Greek conservatives secured a narrow victory over the radical left at the weekend, increasing the likelihood of Athens sticking to its international bailout terms and staying inside the single currency bloc.

But while investors deemed the results a positive for risk appetite, they remained concerned about problems in Italy and Spain and the election outcome was also seen reducing the chances of near-term stimulus action from global policymakers.

“This should have been seen as bullish for risk sentiment, but the fact that sentiment was very fleeting invokes the adage that a market that can't go up on bullish news is not bullish, so any rally is going to be very short-lived and we are looking to sell into that strength,” said Stewart Richardson, chief investment officer at RMG.

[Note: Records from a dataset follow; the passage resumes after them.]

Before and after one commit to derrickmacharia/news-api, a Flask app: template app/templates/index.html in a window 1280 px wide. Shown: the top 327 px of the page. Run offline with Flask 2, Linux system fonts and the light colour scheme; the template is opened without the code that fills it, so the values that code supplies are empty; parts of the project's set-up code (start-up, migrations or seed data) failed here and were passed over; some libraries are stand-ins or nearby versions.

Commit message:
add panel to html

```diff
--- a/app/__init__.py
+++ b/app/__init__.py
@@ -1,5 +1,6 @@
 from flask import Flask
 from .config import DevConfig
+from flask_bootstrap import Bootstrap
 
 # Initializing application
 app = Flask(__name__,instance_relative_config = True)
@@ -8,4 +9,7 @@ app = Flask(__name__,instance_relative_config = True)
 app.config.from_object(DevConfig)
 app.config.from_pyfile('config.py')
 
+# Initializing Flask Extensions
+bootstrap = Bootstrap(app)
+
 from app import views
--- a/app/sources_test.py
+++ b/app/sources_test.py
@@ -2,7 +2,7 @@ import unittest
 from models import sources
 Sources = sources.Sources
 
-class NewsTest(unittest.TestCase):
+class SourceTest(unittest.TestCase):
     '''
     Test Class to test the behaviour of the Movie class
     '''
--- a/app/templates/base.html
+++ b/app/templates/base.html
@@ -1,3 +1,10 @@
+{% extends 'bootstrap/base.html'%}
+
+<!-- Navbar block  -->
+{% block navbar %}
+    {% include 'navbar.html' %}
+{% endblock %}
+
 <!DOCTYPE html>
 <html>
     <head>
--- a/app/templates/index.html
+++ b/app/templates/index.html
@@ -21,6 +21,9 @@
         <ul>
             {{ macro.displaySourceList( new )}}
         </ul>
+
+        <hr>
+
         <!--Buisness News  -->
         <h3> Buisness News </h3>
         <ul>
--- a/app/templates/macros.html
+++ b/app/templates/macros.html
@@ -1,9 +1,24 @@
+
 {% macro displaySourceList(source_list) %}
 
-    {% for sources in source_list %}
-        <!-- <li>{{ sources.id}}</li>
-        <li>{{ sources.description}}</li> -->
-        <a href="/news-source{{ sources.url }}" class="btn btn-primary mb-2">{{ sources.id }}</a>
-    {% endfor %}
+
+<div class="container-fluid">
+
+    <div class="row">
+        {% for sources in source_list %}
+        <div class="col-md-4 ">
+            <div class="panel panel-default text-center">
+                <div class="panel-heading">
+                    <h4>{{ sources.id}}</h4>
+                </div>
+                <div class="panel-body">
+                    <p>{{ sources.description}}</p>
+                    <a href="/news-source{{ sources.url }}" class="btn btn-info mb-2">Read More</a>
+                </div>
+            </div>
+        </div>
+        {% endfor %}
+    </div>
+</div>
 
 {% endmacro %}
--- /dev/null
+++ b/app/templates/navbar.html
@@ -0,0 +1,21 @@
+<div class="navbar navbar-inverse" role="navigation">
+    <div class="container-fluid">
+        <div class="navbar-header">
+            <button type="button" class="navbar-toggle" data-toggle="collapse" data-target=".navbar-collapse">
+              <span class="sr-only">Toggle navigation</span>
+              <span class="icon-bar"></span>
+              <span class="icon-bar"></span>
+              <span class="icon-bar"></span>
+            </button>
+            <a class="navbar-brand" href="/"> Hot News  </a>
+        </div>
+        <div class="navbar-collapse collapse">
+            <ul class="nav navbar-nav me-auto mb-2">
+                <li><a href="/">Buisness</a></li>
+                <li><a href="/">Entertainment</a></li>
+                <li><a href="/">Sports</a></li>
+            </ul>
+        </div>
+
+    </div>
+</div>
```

The FTSE 100 was up 0.3 percent, or 14.71 points, at 5,493.42 by 12:43 SA time, retreating from an intra-day peak of 5,555.32 set in early trading, its highest level in a month.

The 50-day moving average at around 5,549 and the 200-day line at 5,560 helped keep a lid on the gains.

“It looks like a fairly volatile day,” said Myrto Sokou, analyst at Sucden Financial. “There is high potential for a consolidation around 5,450 area, and if the market breaks 5,413 it has potential for further declines.”


Britain's position outside the euro zone enabled it to outshine the EuroSTOXX 50, which fell 0.2 percent.

“The UK has flexibility in terms of policy ... and they seem to be using it a little bit,” said Richardson, who favours UK and US shares over euro zone stocks.

“There are no pain-free options out there at the moment, clearly if Europe gets hit hard the UK is going to suffer but it might suffer a bit less so it's a relative value trade.”

He added that Britain's pledge last week to flood the banking system with more than 100 billion pounds ($155 billion) was “a small step in the right direction”.

On Monday, though, banking shares led the loser board on the FTSE 100, with traditionally volatile Lloyds down 1.4 percent and Royal Bank of Scotland off 2 percent as worries about the euro zone persisted.

Adding to the downside on Lloyds was a report in the Times newspaper that the bank is leaning increasingly towards a flotation of its 632-branch business known as Verde, as hopes fade that its preferred option of a sale will go ahead.

On the upside, heavyweight miners and energy stocks provided the biggest boost to the FTSE 100. - Reuters